“I’m going to ride to town in the morning and send a wire to San Francisco. I can get the windmill designs here in a week. We can only hope to get it built and drawing water before we have a major fire.”
“I’ve had all the lakes prepared.”
“We don’t have enough lakes for 800 acres, and what we do have are seriously low. Even the water wagons we have filled and stationed at every cattle ground will only carry so far. I’d like to build it where the lakes are too far to help.”
“Doesn’t matter what I say anymore.” Ben shook his head. Since that other windmill trip Adam had tried to make went sour, he’d not been able to get the idea out of his head.
“Guess not.” Adam looked around. “Wonder why the first crew hasn’t returned yet. Mind if I ride out and see if there’s trouble?”

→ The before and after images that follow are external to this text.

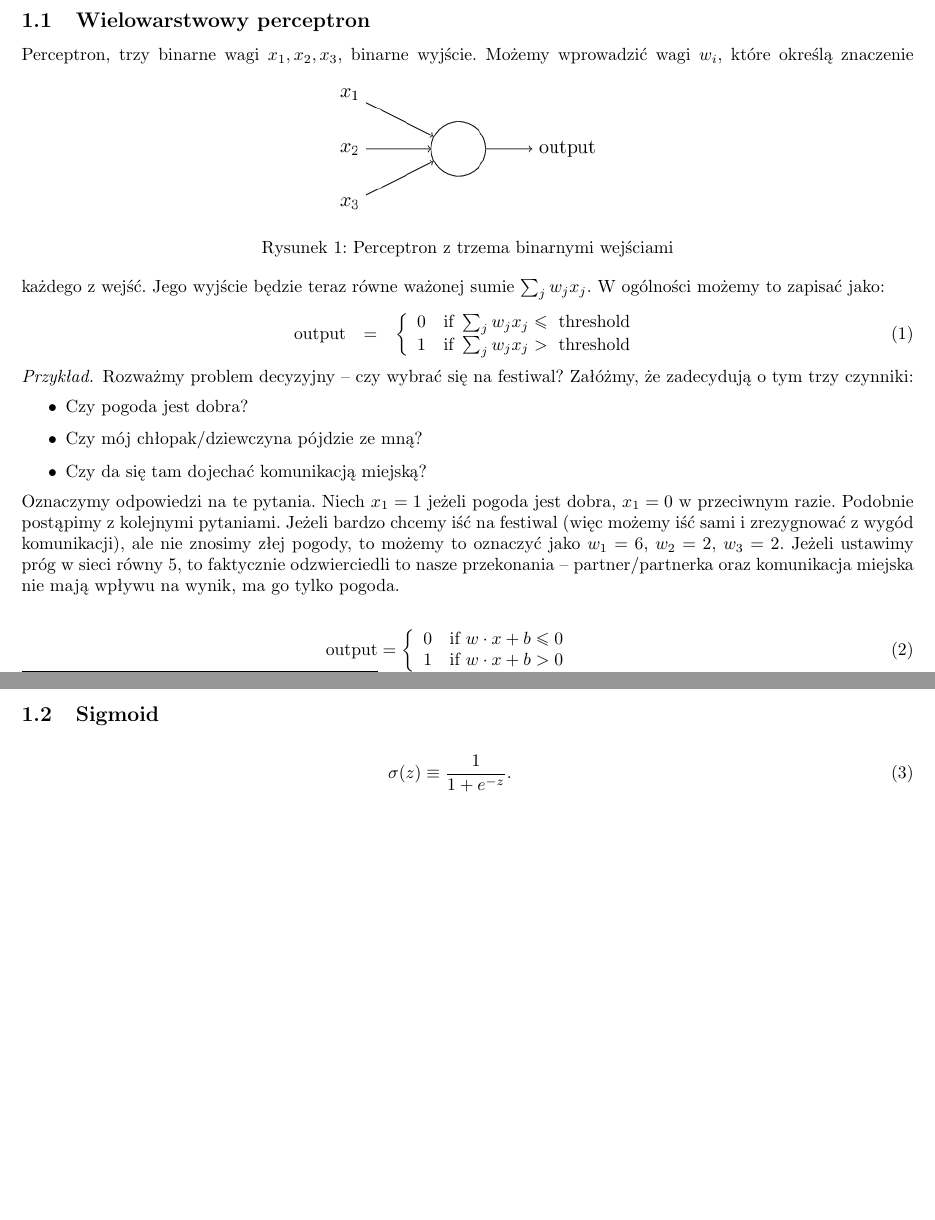
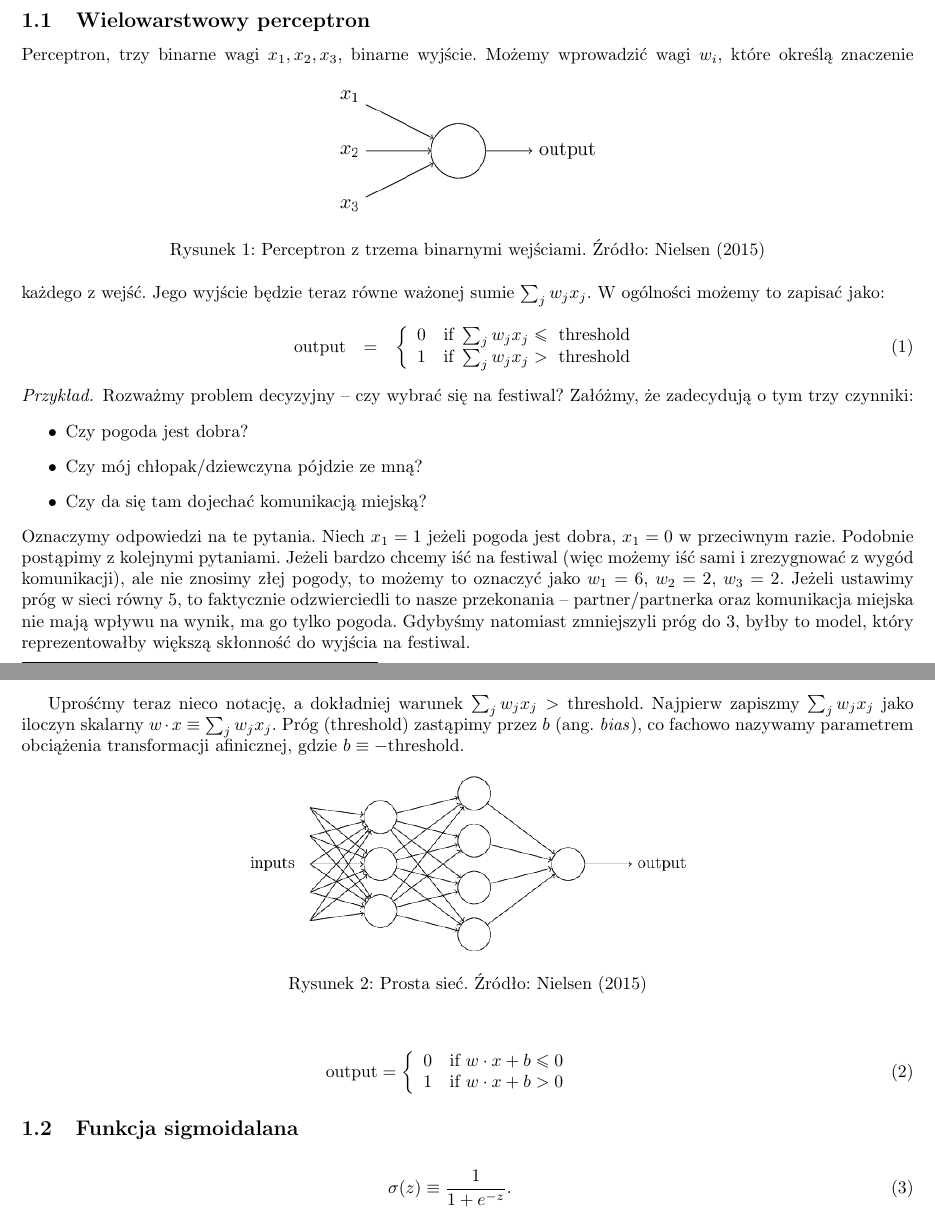
Before and after one commit to 0xDFDFDFDF/WYK-SieciNeuronowe, a LaTeX document (sn_notes.tex): two parts of pages 1 and 2 of 3, joined at a grey line, cut so that both start at the same text, the shorter picture padded with empty space. Compiled offline with pdfLaTeX.

Commit message:
perceptron

```diff
--- a/sn_notes.tex
+++ b/sn_notes.tex
@@ -51,7 +51,7 @@ Perceptron, trzy binarne wagi $x_1, x_2, x_3$, binarne wyjście.
 \begin{figure}[htpb]
 	\centering
 	\includegraphics[width=.3\linewidth]{figures/tikz0}
-	\caption{Perceptron z trzema binarnymi wejściami}
+	\caption{Perceptron z trzema binarnymi wejściami. Źródło: Nielsen (2015)}
 \end{figure}
 Możemy wprowadzić wagi $w_i$, które określą znaczenie każdego z wejść.
 Jego wyjście będzie teraz równe ważonej sumie $\sum_j w_j x_j$.
@@ -75,8 +75,18 @@ Oznaczymy odpowiedzi na te pytania. Niech $x_1 = 1$ jeżeli pogoda jest dobra, $
 Podobnie postąpimy z kolejnymi pytaniami.
 Jeżeli bardzo chcemy iść na festiwal (więc możemy iść sami i zrezygnować z wygód komunikacji), ale nie znosimy złej pogody, to możemy to oznaczyć jako $w_1=6$, $w_2=2$, $w_3=2$.
 Jeżeli ustawimy próg w sieci równy 5, to faktycznie odzwierciedli to nasze przekonania -- partner/partnerka oraz komunikacja miejska nie mają wpływu na wynik, ma go tylko pogoda.
+Gdybyśmy natomiast zmniejszyli próg do 3, byłby to model, który reprezentowałby większą skłonność do wyjścia na festiwal.
 \end{example}
 
+Uprośćmy teraz nieco notację, a dokładniej warunek $\sum_j w_j x_j > \mbox{threshold}$.
+Najpierw zapiszmy $\sum_j w_j x_j$ jako iloczyn skalarny $w \cdot x \equiv \sum_j w_j x_j$.
+Próg (threshold) zastąpimy przez $b$ (ang. \emph{bias}), co fachowo nazywamy parametrem obciążenia transformacji afinicznej, gdzie $b \equiv -\mbox{threshold}$.
+
+\begin{figure}[htpb]
+	\centering
+	\includegraphics[width=.5\linewidth]{figures/tikz1}
+	\caption{Prosta sieć. Źródło: Nielsen (2015)}
+\end{figure}
 
 \begin{eqnarray}
   \mbox{output} = \left\{
@@ -87,7 +97,8 @@ Jeżeli ustawimy próg w sieci równy 5, to faktycznie odzwierciedli to nasze pr
   \right.
 \end{eqnarray}
 
-\subsection{Sigmoid}
+
+\subsection{Funkcja sigmoidalana}
 \begin{eqnarray}
   \sigma(z) \equiv \frac{1}{1+e^{-z}}.
 \end{eqnarray}
```
Also changed, not shown: figures/tikz1.png (added), figures/tikz8.png (added).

“No, go ahead.” Ben watched Adam walk to his still-saddled horse. He shook his head at his son’s stubbornness and penchant for hard work as he walked back in the house. He’d seen Adam go weeks with four hours of sleep a night and without any seemingly ill effects. If only that New England character had rubbed off on his other two sons.
Ben knew, though he didn’t like to remember, the reason for Adam’s somberness and distance from other people of late. A few months back he’d gotten robbed and left on foot to die in the desert, rescued and then tormented by a deranged miner. Ben hated the memory, but the truth was, that torment at the hand of a madman had changed his son in some irreparable ways. Ben still felt relief just looking at Adam after having come so close to being coyote meat. But for a while after they’d found Adam dehydrated and deranged, they weren’t sure they were going to get him back at all.